ENTERTAINMENT
By Susan King and By Susan King,Special to the Sun | December 1, 2002
Over the past four decades, James Bond films have had a weird, almost surreal impact on the real spy world. During the opening weekend of one of the recent Bond films, the CIA set up a recruiting booth at theaters. "When the Army was putting together an urban assault vehicle called the SmarTruck, they sat down and watched Bond films," says John Cork, co-author with Bruce Scivally of the new coffee table book James Bond: The Legacy ($29.97, Harry Abrams). "The CIA has this entire thing called the 'James Bond syndrome,' " Cork says.
FEATURES
By Steve McKerrow and Steve McKerrow,Sun Staff Writer | May 29, 1995
Two oldies return to TV tonight: Roger Moore and "Welcome Back Kotter." The former stars in a TV-movie thriller and the latter joins the cable Nick-at-Nite lineup.* "The Nanny" (8 p.m.-8:30 p.m., WJZ, Channel 13) -- Miss Fine, Miss Fine, wherefore art thou Miss Fine? Fran (Fran Drescher) is cast as Juliet in an off-Broadway "Romeo and Juliet." And the repeat includes a guest star as Romeo: Peter Marc Jacobson, the series' executive producer and Ms. Drescher's real-life husband. CBS.* "The Man Who Wouldn't Die" (9 p.m.-11 p.m., WMAR, Channel 2)
FEATURES
By Jack Mathews and Jack Mathews,Newsday | April 27, 1994
When producers Cubby Broccoli and Harry Saltzman bought the rights to Ian Fleming's James Bond novels and were planning for the first in what was to become the most popular film series in history, their wish list of actors to play the British superagent 007 included the 58-year-old Cary Grant and the 52-year-old David Niven.The producers figured that whatever Grant and Niven gave up in physical power and agility, they more than made up for in wit and sophistication. If they couldn't have it all, -- would have to do.James Bond, perhaps the most sublime creation in Cold War fiction, was a matchless fantasy hero for Fleming's mostly male readers.
FEATURES
By Cox News Service | July 17, 1991

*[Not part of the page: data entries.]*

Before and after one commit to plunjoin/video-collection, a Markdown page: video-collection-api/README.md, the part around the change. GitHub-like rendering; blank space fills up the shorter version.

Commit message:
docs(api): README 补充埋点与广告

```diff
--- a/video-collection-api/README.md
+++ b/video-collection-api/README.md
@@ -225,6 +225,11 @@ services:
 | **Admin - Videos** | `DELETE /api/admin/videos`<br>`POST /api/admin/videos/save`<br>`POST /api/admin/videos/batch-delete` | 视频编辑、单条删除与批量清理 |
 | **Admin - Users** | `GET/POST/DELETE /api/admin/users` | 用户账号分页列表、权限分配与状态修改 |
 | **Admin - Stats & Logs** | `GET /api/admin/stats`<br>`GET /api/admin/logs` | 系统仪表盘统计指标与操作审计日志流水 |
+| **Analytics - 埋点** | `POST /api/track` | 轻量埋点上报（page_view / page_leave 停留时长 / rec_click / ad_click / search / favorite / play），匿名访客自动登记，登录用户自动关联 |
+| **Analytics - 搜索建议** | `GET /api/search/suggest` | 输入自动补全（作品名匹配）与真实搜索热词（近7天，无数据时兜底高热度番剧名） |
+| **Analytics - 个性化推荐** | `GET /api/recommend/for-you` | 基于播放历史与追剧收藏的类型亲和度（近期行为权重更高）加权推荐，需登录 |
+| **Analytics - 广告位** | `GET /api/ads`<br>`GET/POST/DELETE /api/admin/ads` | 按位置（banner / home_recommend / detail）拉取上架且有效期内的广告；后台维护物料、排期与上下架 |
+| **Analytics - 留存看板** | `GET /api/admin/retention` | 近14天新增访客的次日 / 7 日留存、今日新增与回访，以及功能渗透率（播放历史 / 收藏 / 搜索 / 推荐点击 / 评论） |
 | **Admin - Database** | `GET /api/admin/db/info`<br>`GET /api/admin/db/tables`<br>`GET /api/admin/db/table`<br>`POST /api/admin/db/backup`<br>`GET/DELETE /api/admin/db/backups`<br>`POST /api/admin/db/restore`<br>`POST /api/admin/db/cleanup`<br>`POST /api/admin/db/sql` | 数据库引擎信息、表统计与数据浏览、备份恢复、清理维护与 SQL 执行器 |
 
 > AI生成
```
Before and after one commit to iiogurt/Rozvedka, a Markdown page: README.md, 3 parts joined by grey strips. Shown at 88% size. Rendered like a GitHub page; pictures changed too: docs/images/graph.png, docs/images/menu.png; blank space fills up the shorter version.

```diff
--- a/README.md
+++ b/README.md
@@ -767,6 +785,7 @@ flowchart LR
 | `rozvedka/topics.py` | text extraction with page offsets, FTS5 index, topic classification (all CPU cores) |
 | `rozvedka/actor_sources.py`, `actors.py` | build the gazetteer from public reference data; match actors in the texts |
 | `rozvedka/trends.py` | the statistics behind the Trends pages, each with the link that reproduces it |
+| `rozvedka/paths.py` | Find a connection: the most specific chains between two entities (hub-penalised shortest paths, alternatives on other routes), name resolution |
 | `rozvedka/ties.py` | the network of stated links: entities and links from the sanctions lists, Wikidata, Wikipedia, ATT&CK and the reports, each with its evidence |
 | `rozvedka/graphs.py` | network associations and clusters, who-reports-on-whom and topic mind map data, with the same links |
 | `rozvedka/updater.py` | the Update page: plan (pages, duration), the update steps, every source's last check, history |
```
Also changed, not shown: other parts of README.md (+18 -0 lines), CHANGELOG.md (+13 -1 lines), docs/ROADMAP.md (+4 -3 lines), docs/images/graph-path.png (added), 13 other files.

There are, right this minute, about 30,000 movies, TV shows and how-to titles already available on videotape. Nearly everything that movie studios think could make money is already on sale.But the thing about the video business is that the machine has to be fed, even if there are no longer enough mainline titles to feed it. This summer, aside from the release of "Home Alone" and "Dances With Wolves" in August, there is a more random list of releases than usual, partially because the first part of the year was not exactly chock-full of stirring commercial successes.
FEATURES
By ROGER MOORE | October 7, 2005
Here's one for everybody who ever got stiffed on a tip or hit on by an over-the-hill manager. Waiting, written and directed by former waiter Rob McKittrick, is a raunchy, rude, Old School-style look at the world of the waiting and the waited upon. Ryan Reynolds is perfect as Monty, the overage Lothario who's made a career waiting on folks at ShenaniganZ, and of sexing up its underage waitresses. He tells a new recruit, restaurant work is "about learning the routine" - such as how to deal with hateful customers and "push" foods about to spoil in the freezer.
FEATURES
By Roger Moore and Roger Moore,SPECIAL TO THE SUN | November 28, 2002
Here's a description from page eight of J.K. Rowling's Harry Potter and the Sorcerer's Stone, the first Potter book. "He was tall, thin and very old, judging by the silver of his hair and beard, which were both long enough to tuck into his belt. He was wearing long robes, a purple cloak that swept the ground, and high-heeled buckled boots. His blue eyes were light, bright and sparkling behind half-moon spectacles. And his nose was very long and crooked, as though it had been broken at least twice.
Baltimore Sun Articles
|
|
|
Please note the green-lined linked article text has been applied commercially without any involvement from our newsroom editors, reporters or any other editorial staff.